“In the name of the Father, the Son, and the Holy Ghost, may you all have sweetness and many good things in life and in the new year,” he pronounces after Nora has been anointed.

Valeriya lights a large yellow candle in the center of the table, contained in a red and white porcelain dish, symbolizing the star of Bethlehem.  Then Stella stands up on her chair and reads the Nativity story from the Gospel of Matthew.  The youngest child is traditionally supposed to read it, but Nora doesn’t know how to read anything yet.  Finally, Mr. Golitsyn asks for God’s blessings on the wine, bread, and food, breaks the round, twisted kalach bread, and distributes it to the other eight people.

The first proper meal of the supper is kutya, cooked barley kasha sweetened with chopped walnuts, honey, dried cranberries, and poppy seeds.  Also around the table are caviar, mushroom soup, fish soup with dumplings, cabbage soup, pickled mushrooms, pirozhki, stuffed carp, baked trout, draniki, pickled cabbage, boiled potatoes with dill from Vasya and Dusya, raspberry tea, wine, blueberry vareniki, walnut pudding, and assorted dried fruits.

Happy_Christmas_2

Draniki are potato pancakes; pirozhki are baked or fried buns stuffed with things like mushrooms and beef; and vareniki are kind of like blintzes or crêpes, dough pockets stuffed with either savory or sweet foods.

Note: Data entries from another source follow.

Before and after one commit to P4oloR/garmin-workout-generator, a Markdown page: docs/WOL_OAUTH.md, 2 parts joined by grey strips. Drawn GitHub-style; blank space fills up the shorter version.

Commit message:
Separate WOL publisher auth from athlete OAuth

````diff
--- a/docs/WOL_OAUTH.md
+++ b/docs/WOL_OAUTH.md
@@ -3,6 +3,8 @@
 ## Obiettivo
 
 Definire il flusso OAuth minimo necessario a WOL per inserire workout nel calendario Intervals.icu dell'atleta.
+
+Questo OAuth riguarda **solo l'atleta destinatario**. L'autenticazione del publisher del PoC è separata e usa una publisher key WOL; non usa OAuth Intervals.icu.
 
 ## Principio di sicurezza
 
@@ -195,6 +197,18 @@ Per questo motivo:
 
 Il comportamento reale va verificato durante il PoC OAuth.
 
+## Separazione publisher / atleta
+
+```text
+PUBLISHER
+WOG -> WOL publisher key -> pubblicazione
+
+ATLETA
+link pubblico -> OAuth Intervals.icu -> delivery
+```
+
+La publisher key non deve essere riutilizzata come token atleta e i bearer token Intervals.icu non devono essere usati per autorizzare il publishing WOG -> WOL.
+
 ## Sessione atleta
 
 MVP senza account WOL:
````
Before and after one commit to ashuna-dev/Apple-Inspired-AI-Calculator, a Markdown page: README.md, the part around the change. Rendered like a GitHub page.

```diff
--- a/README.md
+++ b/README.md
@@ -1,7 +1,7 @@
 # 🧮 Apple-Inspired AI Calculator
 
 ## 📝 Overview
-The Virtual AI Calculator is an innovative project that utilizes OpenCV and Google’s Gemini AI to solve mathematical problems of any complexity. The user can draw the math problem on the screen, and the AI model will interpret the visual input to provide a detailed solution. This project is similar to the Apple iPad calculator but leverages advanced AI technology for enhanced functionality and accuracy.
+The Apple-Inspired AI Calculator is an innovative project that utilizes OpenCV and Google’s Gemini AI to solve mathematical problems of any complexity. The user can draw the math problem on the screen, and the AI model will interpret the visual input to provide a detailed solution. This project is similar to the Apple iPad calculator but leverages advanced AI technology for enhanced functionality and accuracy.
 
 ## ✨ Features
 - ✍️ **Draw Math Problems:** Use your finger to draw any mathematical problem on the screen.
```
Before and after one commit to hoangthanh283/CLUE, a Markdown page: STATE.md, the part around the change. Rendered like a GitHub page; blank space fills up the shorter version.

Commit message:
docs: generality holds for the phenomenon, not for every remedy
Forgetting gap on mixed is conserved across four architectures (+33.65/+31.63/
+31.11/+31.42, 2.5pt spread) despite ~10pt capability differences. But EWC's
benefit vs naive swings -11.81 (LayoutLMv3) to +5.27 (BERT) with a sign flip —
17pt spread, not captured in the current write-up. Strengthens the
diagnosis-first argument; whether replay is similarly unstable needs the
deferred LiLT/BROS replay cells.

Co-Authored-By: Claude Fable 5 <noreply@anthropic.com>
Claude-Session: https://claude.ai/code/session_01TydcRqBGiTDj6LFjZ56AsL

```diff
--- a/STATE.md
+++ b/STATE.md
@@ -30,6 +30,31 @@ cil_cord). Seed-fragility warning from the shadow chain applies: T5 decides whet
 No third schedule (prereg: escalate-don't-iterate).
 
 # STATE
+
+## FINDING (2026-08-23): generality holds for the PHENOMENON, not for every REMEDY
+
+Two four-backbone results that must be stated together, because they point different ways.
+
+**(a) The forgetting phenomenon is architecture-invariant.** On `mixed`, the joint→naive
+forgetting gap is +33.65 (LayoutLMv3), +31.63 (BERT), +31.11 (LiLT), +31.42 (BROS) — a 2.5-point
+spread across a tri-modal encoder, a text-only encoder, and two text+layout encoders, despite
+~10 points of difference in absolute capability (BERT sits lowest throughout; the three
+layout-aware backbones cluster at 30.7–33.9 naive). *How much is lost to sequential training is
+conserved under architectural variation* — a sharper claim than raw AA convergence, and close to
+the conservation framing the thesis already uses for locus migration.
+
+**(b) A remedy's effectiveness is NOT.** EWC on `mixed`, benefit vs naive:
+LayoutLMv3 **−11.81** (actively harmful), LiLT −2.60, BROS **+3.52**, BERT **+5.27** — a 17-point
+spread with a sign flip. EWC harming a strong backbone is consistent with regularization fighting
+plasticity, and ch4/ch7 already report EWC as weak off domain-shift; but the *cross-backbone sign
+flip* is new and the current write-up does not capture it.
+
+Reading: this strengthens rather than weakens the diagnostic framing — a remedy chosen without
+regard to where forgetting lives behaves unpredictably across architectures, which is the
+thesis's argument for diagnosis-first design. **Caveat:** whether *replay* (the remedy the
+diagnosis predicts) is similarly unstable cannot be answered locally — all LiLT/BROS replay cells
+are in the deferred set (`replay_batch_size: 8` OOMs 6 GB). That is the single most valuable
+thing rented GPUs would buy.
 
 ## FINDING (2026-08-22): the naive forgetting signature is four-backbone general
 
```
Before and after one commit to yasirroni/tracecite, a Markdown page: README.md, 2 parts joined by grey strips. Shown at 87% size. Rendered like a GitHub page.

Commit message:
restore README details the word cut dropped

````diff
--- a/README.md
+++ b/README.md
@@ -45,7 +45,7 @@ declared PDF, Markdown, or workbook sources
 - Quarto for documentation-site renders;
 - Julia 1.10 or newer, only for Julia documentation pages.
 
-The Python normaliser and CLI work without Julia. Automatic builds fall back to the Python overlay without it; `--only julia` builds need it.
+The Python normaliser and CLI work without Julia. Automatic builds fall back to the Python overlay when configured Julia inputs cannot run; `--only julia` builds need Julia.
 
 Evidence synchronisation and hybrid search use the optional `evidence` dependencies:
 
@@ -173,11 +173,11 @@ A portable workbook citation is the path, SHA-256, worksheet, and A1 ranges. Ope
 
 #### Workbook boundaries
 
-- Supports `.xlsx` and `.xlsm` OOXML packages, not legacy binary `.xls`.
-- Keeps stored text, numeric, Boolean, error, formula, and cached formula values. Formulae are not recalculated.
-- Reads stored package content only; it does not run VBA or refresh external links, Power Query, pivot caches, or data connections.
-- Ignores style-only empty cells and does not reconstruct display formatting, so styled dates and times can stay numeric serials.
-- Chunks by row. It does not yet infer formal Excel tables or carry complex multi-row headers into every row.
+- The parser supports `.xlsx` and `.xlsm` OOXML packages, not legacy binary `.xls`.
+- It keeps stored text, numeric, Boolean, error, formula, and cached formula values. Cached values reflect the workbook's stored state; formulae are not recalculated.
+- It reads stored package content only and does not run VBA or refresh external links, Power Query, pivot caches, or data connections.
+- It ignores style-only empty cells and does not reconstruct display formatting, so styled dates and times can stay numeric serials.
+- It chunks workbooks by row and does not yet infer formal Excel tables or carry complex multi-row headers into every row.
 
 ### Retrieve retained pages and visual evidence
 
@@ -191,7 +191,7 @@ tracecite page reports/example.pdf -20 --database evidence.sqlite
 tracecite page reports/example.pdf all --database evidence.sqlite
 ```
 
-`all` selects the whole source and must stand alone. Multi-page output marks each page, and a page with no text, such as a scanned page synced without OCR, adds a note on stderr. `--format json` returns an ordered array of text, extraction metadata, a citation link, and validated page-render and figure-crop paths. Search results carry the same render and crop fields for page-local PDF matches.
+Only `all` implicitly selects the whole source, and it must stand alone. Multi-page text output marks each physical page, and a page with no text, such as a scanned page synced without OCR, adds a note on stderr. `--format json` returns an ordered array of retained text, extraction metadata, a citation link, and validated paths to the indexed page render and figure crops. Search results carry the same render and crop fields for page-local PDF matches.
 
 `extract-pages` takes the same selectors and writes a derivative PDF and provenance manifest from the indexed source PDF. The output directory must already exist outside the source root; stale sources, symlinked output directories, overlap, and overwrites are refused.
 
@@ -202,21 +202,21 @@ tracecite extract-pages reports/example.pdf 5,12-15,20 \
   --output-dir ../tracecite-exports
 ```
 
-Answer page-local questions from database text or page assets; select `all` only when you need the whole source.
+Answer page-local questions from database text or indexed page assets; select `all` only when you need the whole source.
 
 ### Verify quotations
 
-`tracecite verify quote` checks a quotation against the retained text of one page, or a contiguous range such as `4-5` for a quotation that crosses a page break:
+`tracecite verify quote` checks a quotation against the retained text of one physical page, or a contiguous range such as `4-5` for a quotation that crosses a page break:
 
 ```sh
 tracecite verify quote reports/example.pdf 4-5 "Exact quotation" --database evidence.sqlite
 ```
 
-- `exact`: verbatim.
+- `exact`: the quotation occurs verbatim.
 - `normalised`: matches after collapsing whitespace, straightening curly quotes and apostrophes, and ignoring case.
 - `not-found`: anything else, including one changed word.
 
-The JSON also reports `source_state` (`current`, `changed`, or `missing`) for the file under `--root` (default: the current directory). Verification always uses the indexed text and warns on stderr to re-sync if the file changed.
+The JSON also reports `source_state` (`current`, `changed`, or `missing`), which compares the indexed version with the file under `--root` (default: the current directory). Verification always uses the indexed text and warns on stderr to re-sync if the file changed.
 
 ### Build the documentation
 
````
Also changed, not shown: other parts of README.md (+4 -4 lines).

The Troparion is a one-stanza hymn, with many different forms.